> Data provided
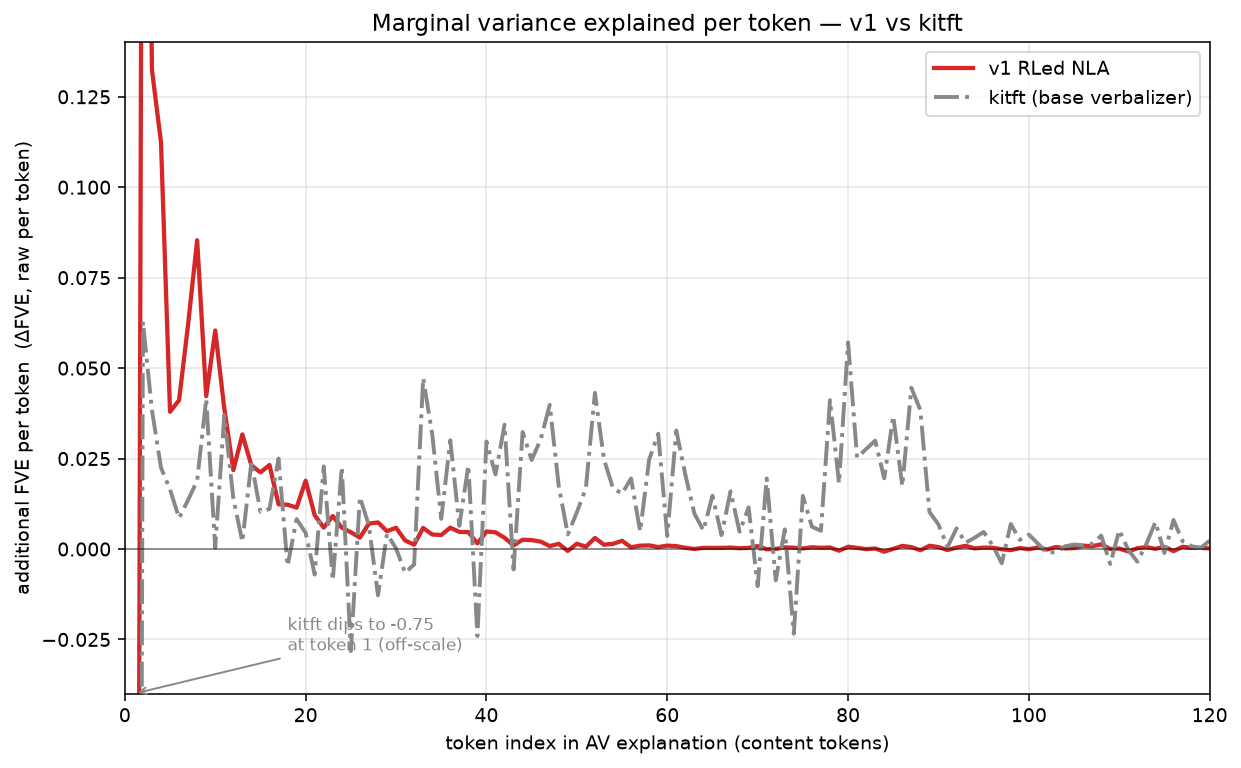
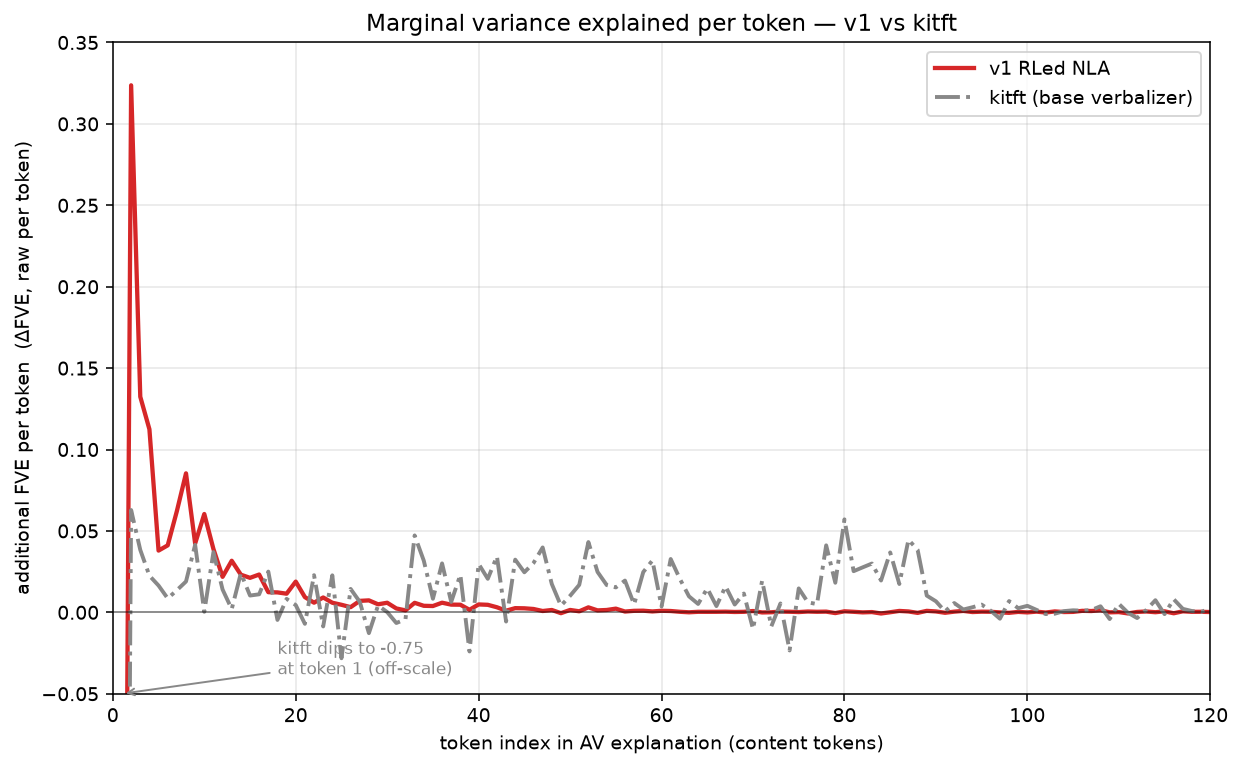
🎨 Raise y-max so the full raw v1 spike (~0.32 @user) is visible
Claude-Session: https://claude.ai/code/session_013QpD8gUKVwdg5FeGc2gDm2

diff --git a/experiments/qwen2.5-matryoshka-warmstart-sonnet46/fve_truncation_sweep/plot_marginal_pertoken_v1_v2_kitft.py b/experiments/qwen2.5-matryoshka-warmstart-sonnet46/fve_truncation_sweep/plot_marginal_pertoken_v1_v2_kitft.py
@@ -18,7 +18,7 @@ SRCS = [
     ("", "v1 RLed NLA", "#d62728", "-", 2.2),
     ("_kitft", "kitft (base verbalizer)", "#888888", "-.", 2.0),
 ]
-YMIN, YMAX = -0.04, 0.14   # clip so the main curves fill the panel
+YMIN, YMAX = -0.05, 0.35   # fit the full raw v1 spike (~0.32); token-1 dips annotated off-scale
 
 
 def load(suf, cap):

> Task to carry out
The lines to copy are those in the listing that contain "spike".

> Solved problem
🎨 Raise y-max so the full raw v1 spike (~0.32 @user) is visible
+YMIN, YMAX = -0.05, 0.35   # fit the full raw v1 spike (~0.32); token-1 dips annotated off-scale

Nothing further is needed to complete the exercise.